A Shared Understanding: Finding the Right Balance between Financial Inclusion and Global Financial Standards in a Time of Change

Basel, Switzerland
A central priority remains finding the right balance at a time of constant change. With the advances in technology and innovation, we will need to be able to stay one step ahead of potential risks through knowledge sharing, joint learning, and nimble adaptation.
— UNSGSA Queen Máxima

Informal remarks to the 3rd SSB Meeting on Financial Inclusion

Mr. Caruana, Governor Ingves, ladies and gentlemen,

I am delighted to be here today and for the opportunity to address you at this important meeting. A special thank you to Mr. Caruana, Governor Ingves and the BIS [Bank for International Settlements] for hosting this meeting and for your continuing commitment and support.

What brings us together for the third time is our shared understanding that deeper financial inclusion is critical to the prosperity of households and businesses, but also to the stability, integrity, and transparency of the wider financial system and to people's personal security.  

We have come a long way since our first joint meeting in 2011 with a small gathering of standard setting bodies, the World Bank, and CGAP. At our second meeting in March 2012, together with you, Governor Ingves, we expanded the participation and benefited from the presentation of country experiences by two central bank governors, that time from Brazil and Mexico.

In today’s meeting we have tried to bring to the table even more voices from developing and emerging markets. 

I see this as a very positive trend. The greater number of participants today is an indication of the importance of our collaborative work, and the growing appreciation of how the realms of financial inclusion and the work of the standard setting bodies complement each other.

As is also clearly indicated in the World Bank’s background paper on the Financial Sector Assessment Programs, financial inclusion-related topics now feature very prominently in any serious analysis and policy recommendations on financial-sector stability and development issues.   

Meanwhile, at the United Nations, from which I have just returned for the high level segment of the General Assembly, I am happy to report that financial inclusion is also acknowledged as a key component of any new global sustainable development agenda that will be adopted next September in New York. Ensuring that this is the case will be one of my key priorities for the coming year. 

I wish to pay special tribute to the standard setting bodies [SSBs] and their leadership for the significant amount of work that has been achieved since our first meeting. These steps include:

- The establishment of subgroups within SSBs specifically focused on financial inclusion.

- The range-of-practice surveys among members.

- A greater emphasis on proportionate and risk-based application of international standards.

- The issuing of guidance notes specifically addressing financial inclusion.

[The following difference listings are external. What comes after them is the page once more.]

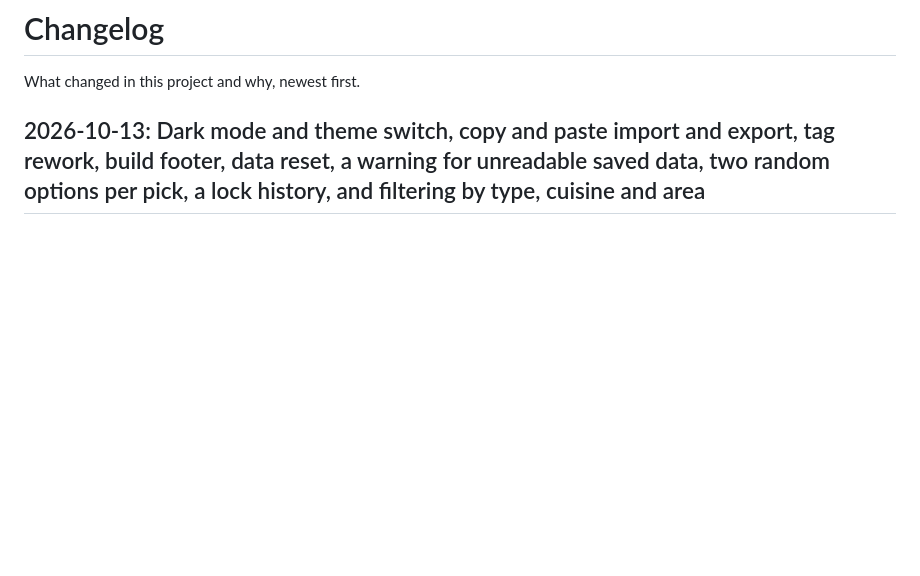
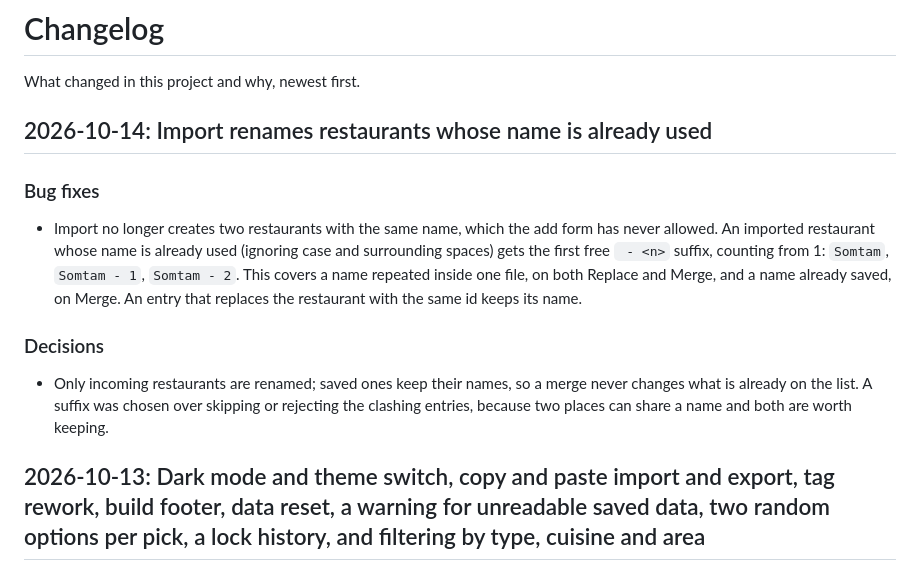
Before and after one commit to kamontat/whattoeat, a Markdown page: CHANGELOG.md, the part around the change. Rendered like a GitHub page; blank space fills up the shorter version.

Commit message:
docs(changelog): import renames restaurants whose name is already used
Co-Authored-By: Claude Opus 5.5 (1M context) <noreply@anthropic.com>

```diff
--- a/CHANGELOG.md
+++ b/CHANGELOG.md
@@ -1,6 +1,23 @@
 # Changelog
 
 What changed in this project and why, newest first.
+
+## 2026-10-14: Import renames restaurants whose name is already used
+
+### Bug fixes
+
+- Import no longer creates two restaurants with the same name, which the add form has never
+  allowed. An imported restaurant whose name is already used (ignoring case and surrounding
+  spaces) gets the first free ` - <n>` suffix, counting from 1: `Somtam`, `Somtam - 1`,
+  `Somtam - 2`. This covers a name repeated inside one file, on both Replace and Merge, and a
+  name already saved, on Merge. An entry that replaces the restaurant with the same id keeps
+  its name.
+
+### Decisions
+
+- Only incoming restaurants are renamed; saved ones keep their names, so a merge never
+  changes what is already on the list. A suffix was chosen over skipping or rejecting the
+  clashing entries, because two places can share a name and both are worth keeping.
 
 ## 2026-10-13: Dark mode and theme switch, copy and paste import and export, tag rework, build footer, data reset, a warning for unreadable saved data, two random options per pick, a lock history, and filtering by type, cuisine and area
 
```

- And the increased attention given to the potentially game-changing implications of innovative financial services delivery mechanisms.

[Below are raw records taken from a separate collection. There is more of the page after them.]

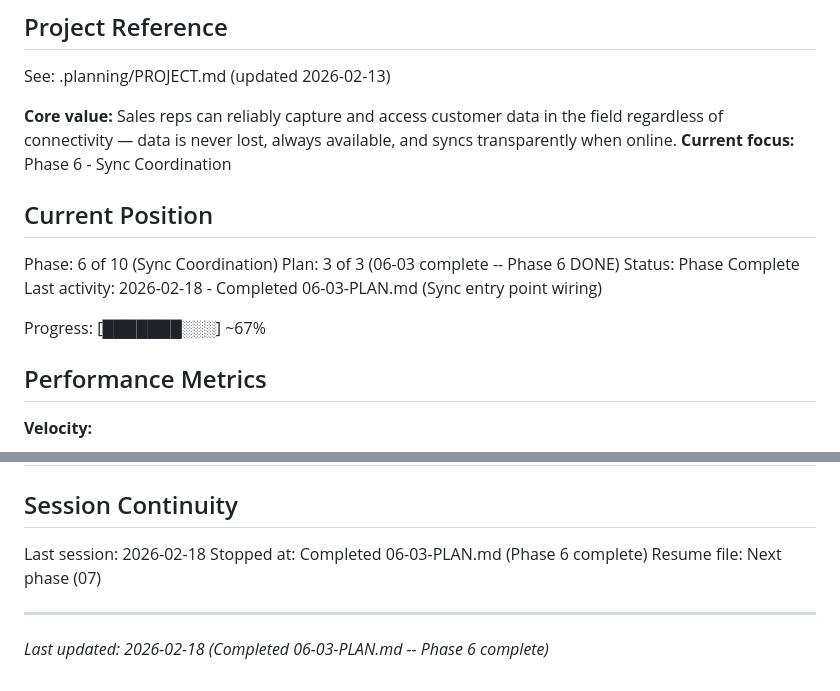
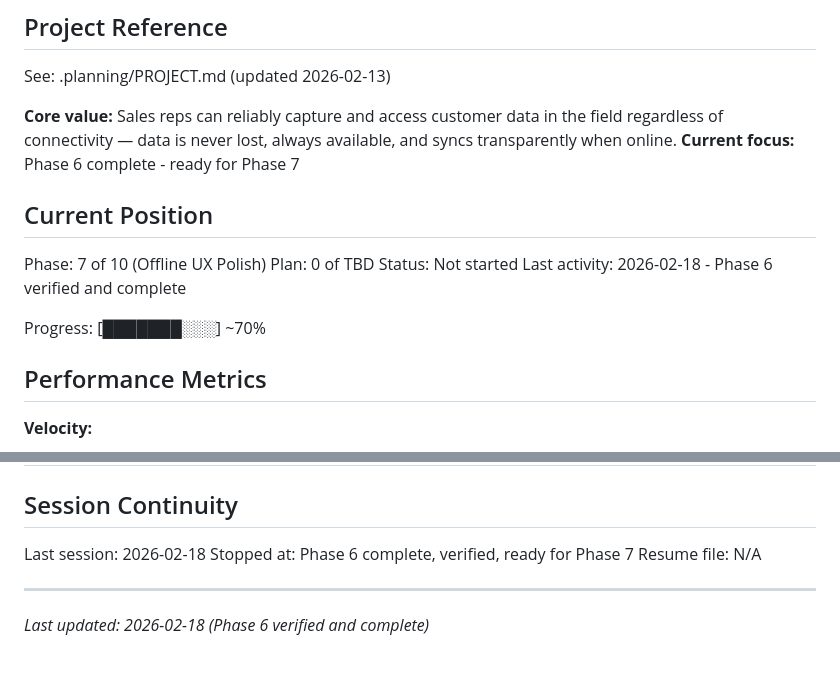
Before and after one commit to codehava/LeadX.v1, a Markdown page: .planning/STATE.md, 2 parts joined by grey strips. GitHub-like rendering.

Commit message:
docs(phase-6): complete phase execution and verification
Co-Authored-By: Claude Opus 4.6 <noreply@anthropic.com>

```diff
--- a/.planning/STATE.md
+++ b/.planning/STATE.md
@@ -5,16 +5,16 @@
 See: .planning/PROJECT.md (updated 2026-02-13)
 
 **Core value:** Sales reps can reliably capture and access customer data in the field regardless of connectivity — data is never lost, always available, and syncs transparently when online.
-**Current focus:** Phase 6 - Sync Coordination
+**Current focus:** Phase 6 complete - ready for Phase 7
 
 ## Current Position
 
-Phase: 6 of 10 (Sync Coordination)
-Plan: 3 of 3 (06-03 complete -- Phase 6 DONE)
-Status: Phase Complete
-Last activity: 2026-02-18 - Completed 06-03-PLAN.md (Sync entry point wiring)
+Phase: 7 of 10 (Offline UX Polish)
+Plan: 0 of TBD
+Status: Not started
+Last activity: 2026-02-18 - Phase 6 verified and complete
 
-Progress: [███████░░░] ~67%
+Progress: [███████░░░] ~70%
 
 ## Performance Metrics
 
@@ -156,8 +156,8 @@ None yet.
 ## Session Continuity
 
 Last session: 2026-02-18
-Stopped at: Completed 06-03-PLAN.md (Phase 6 complete)
-Resume file: Next phase (07)
+Stopped at: Phase 6 complete, verified, ready for Phase 7
+Resume file: N/A
 
 ---
-*Last updated: 2026-02-18 (Completed 06-03-PLAN.md -- Phase 6 complete)*
+*Last updated: 2026-02-18 (Phase 6 verified and complete)*
```
Also changed, not shown: .planning/ROADMAP.md (+3 -3 lines), 1 other file.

But even with these advances, challenges remain, as I suspect they always will. Allow me to highlight two key examples:

  1. As I am sure we will hear today, challenges remain especially at the country level in applying complex global standards in a manner that balances the objective of ensuring the integrity of financial systems and the objective of deepening financial inclusion.
  2. Secondly, evolving business models that leverage technological innovations, telecoms infrastructures, and non-traditional and until now unregulated players present the challenge of ensuring that regulation and supervision keep up with these developments without inadvertently thwarting innovations that can bring large numbers of unbanked households and businesses into the formal financial system.

Thus, a central priority remains finding the right balance at a time of constant change. With the advances in technology and innovation, we will need to be able to stay one step ahead of the potential risks through knowledge sharing, joint learning, and nimble adaptation.

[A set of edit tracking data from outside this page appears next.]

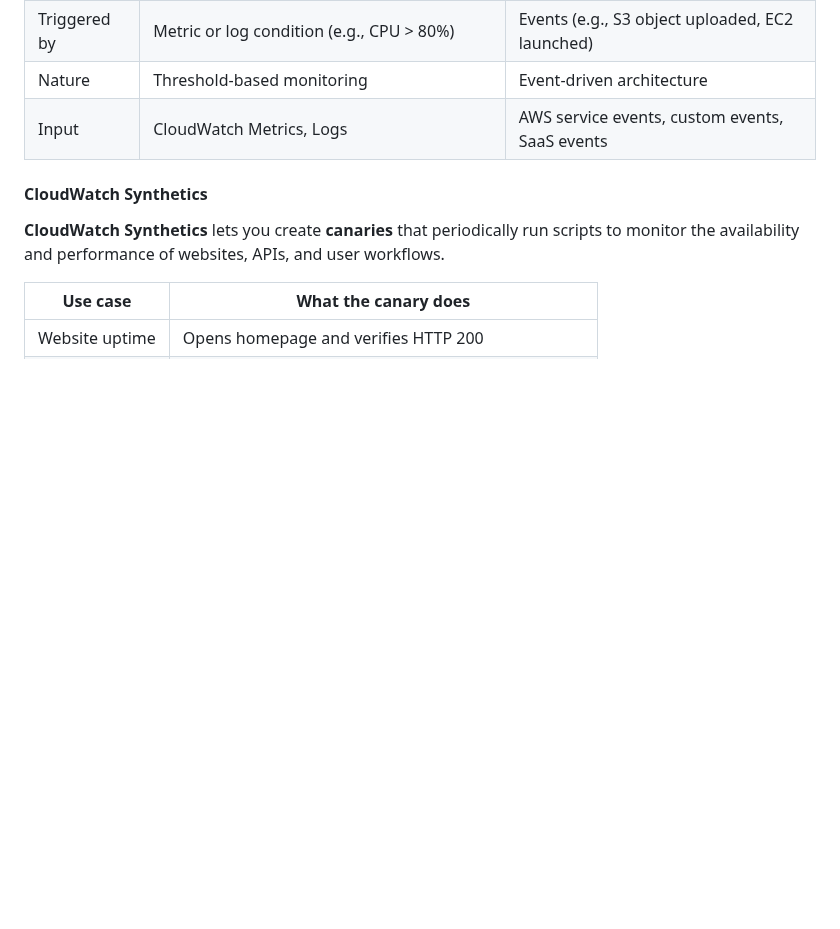
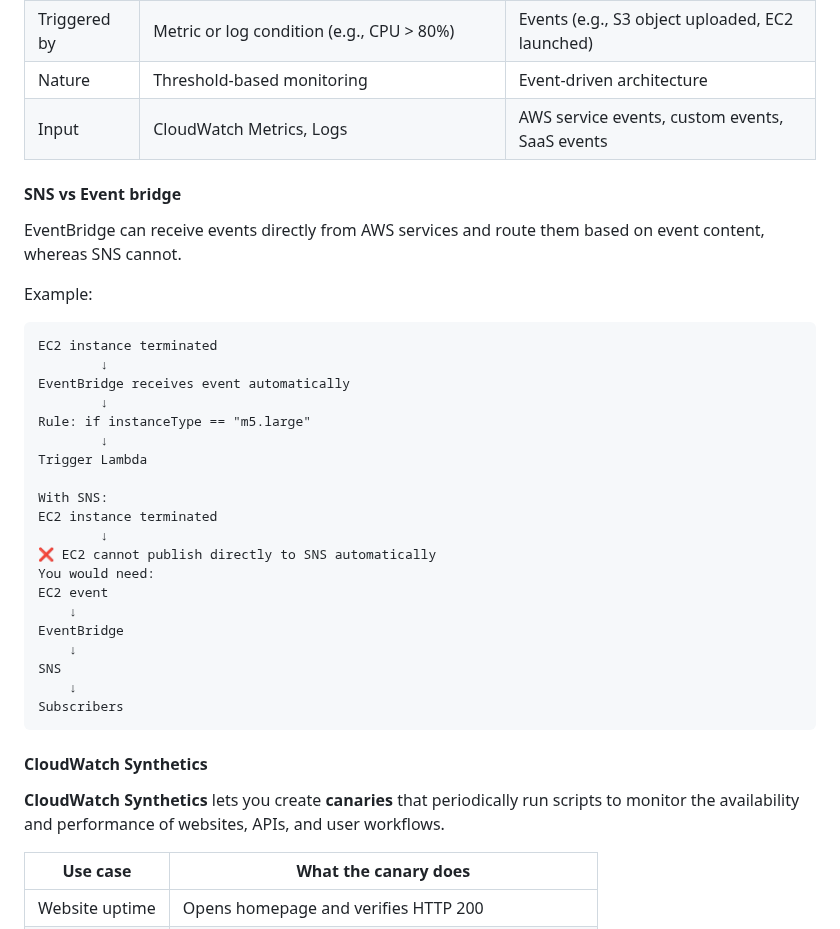
Before and after one commit to Aashishsharma/Learnings, a Markdown page: AWS/Cloudwatch.md, the part around the change. Rendered like a GitHub page; blank space fills up the shorter version.

Commit message:
cloudwatch

````diff
--- a/AWS/Cloudwatch.md
+++ b/AWS/Cloudwatch.md
@@ -275,6 +275,33 @@ E.g. - create alarm on CPU utilization
 | Nature | Threshold-based monitoring | Event-driven architecture |
 | Input | CloudWatch Metrics, Logs | AWS service events, custom events, SaaS events |
 
+#### SNS vs Event bridge
+EventBridge can receive events directly from AWS services and route them based on event content, whereas SNS cannot.
+
+Example:
+```text
+EC2 instance terminated
+        ↓
+EventBridge receives event automatically
+        ↓
+Rule: if instanceType == "m5.large"
+        ↓
+Trigger Lambda
+
+With SNS:
+EC2 instance terminated
+        ↓
+❌ EC2 cannot publish directly to SNS automatically
+You would need:
+EC2 event
+    ↓
+EventBridge
+    ↓
+SNS
+    ↓
+Subscribers
+```
+
 
 #### CloudWatch Synthetics
 
````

Meeting this challenge will also require continued cooperation among key stakeholders, as well as further coordination among SSBs, of which this meeting is but one important part. With this backdrop I am sure we are all very interested to hear the updates that will be presented today from the SSBs.

I am also looking forward to hearing from Professor Ndulu, governor of the Bank of Tanzania, and Deputy Governor Espenilla of the Bank of the Philippines. Their presentations on their experiences in implementing global standards will be important to better understand and address the challenges they and other regulators may be facing in their efforts to deepen financial inclusion in their national contexts. I would like to add that these two countries have made wonderful strides, for which they should be commended!

I also welcome the contribution on the “Potential Impacts of Global Standards on National Financial Inclusion Policy Objectives” from the Alliance for Financial Inclusion [AFI], which will be presented by Muhammad bin Ibrahim, the deputy governor of Bank Negara Malaysia.

The perspectives and the important work of the AFI network, whose member countries account for more than 85 percent of the world’s unbanked population, are very welcome, and will continue to enrich and inform our discussions today and in the future.

Finally, I look forward to a rich and productive discussion today, which I am sure will contribute to our common objective to deepen financial inclusion while also ensuring financial stability, financial integrity, as well as overall transparency and security in financial systems. Thank you